_What you have to do_
Check each line of the data below for the word "leaderboard", then extract the ones that have it.

====== Records supplied ======

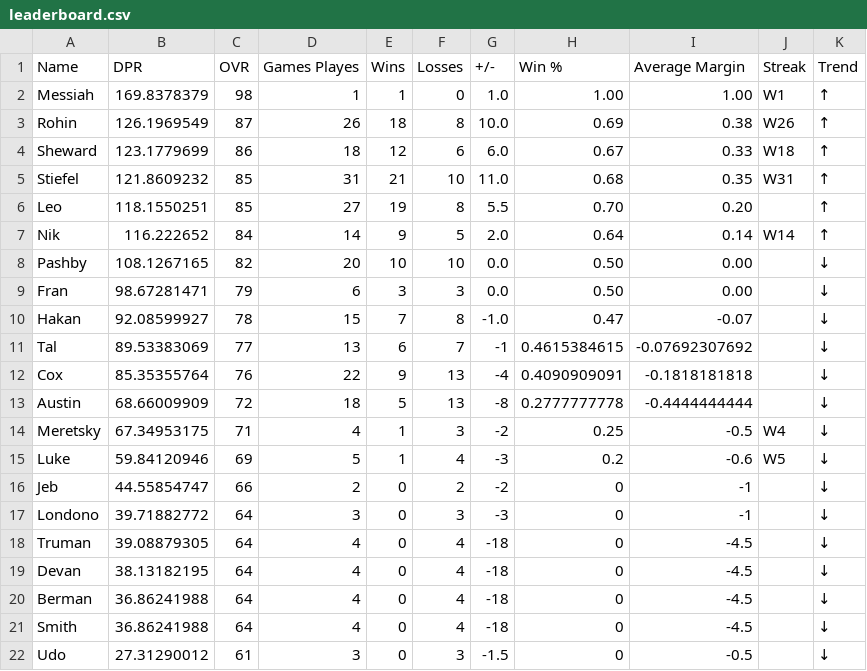
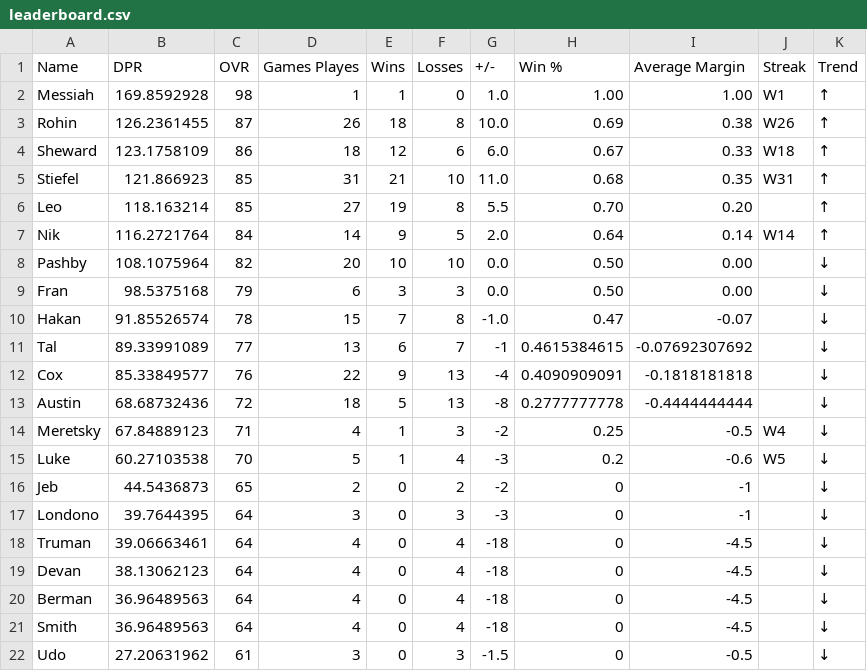
Before and after one commit to adamstiefel06/dpong-leaderboard, a CSV file: leaderboard.csv, drawn as a sheet.

```diff
--- a/leaderboard.csv
+++ b/leaderboard.csv
@@ -1,22 +1,22 @@
 Name,DPR,OVR,Games Playes,Wins,Losses,+/-,Win %,Average Margin,Streak,Trend
-Messiah,169.8378379,98,1,1,0,1.0,1.00,1.00,W1,↑
-Rohin,126.1969549,87,26,18,8,10.0,0.69,0.38,W26,↑
-Sheward,123.1779699,86,18,12,6,6.0,0.67,0.33,W18,↑
-Stiefel,121.8609232,85,31,21,10,11.0,0.68,0.35,W31,↑
-Leo,118.1550251,85,27,19,8,5.5,0.70,0.20,,↑
-Nik,116.222652,84,14,9,5,2.0,0.64,0.14,W14,↑
-Pashby,108.1267165,82,20,10,10,0.0,0.50,0.00,,↓
-Fran,98.67281471,79,6,3,3,0.0,0.50,0.00,,↓
-Hakan,92.08599927,78,15,7,8,-1.0,0.47,-0.07,,↓
-Tal,89.53383069,77,13,6,7,-1,0.4615384615,-0.07692307692,,↓
-Cox,85.35355764,76,22,9,13,-4,0.4090909091,-0.1818181818,,↓
-Austin,68.66009909,72,18,5,13,-8,0.2777777778,-0.4444444444,,↓
-Meretsky,67.34953175,71,4,1,3,-2,0.25,-0.5,W4,↓
-Luke,59.84120946,69,5,1,4,-3,0.2,-0.6,W5,↓
-Jeb,44.55854747,66,2,0,2,-2,0,-1,,↓
-Londono,39.71882772,64,3,0,3,-3,0,-1,,↓
-Truman,39.08879305,64,4,0,4,-18,0,-4.5,,↓
-Devan,38.13182195,64,4,0,4,-18,0,-4.5,,↓
-Berman,36.86241988,64,4,0,4,-18,0,-4.5,,↓
-Smith,36.86241988,64,4,0,4,-18,0,-4.5,,↓
-Udo,27.31290012,61,3,0,3,-1.5,0,-0.5,,↓
+Messiah,169.8592928,98,1,1,0,1.0,1.00,1.00,W1,↑
+Rohin,126.2361455,87,26,18,8,10.0,0.69,0.38,W26,↑
+Sheward,123.1758109,86,18,12,6,6.0,0.67,0.33,W18,↑
+Stiefel,121.866923,85,31,21,10,11.0,0.68,0.35,W31,↑
+Leo,118.163214,85,27,19,8,5.5,0.70,0.20,,↑
+Nik,116.2721764,84,14,9,5,2.0,0.64,0.14,W14,↑
+Pashby,108.1075964,82,20,10,10,0.0,0.50,0.00,,↓
+Fran,98.5375168,79,6,3,3,0.0,0.50,0.00,,↓
+Hakan,91.85526574,78,15,7,8,-1.0,0.47,-0.07,,↓
+Tal,89.33991089,77,13,6,7,-1,0.4615384615,-0.07692307692,,↓
+Cox,85.33849577,76,22,9,13,-4,0.4090909091,-0.1818181818,,↓
+Austin,68.68732436,72,18,5,13,-8,0.2777777778,-0.4444444444,,↓
+Meretsky,67.84889123,71,4,1,3,-2,0.25,-0.5,W4,↓
+Luke,60.27103538,70,5,1,4,-3,0.2,-0.6,W5,↓
+Jeb,44.5436873,65,2,0,2,-2,0,-1,,↓
+Londono,39.7644395,64,3,0,3,-3,0,-1,,↓
+Truman,39.06663461,64,4,0,4,-18,0,-4.5,,↓
+Devan,38.13062123,64,4,0,4,-18,0,-4.5,,↓
+Berman,36.96489563,64,4,0,4,-18,0,-4.5,,↓
+Smith,36.96489563,64,4,0,4,-18,0,-4.5,,↓
+Udo,27.20631962,61,3,0,3,-1.5,0,-0.5,,↓
```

======

_Response_
Before and after one commit to adamstiefel06/dpong-leaderboard, a CSV file: leaderboard.csv, drawn as a sheet.
--- a/leaderboard.csv
+++ b/leaderboard.csv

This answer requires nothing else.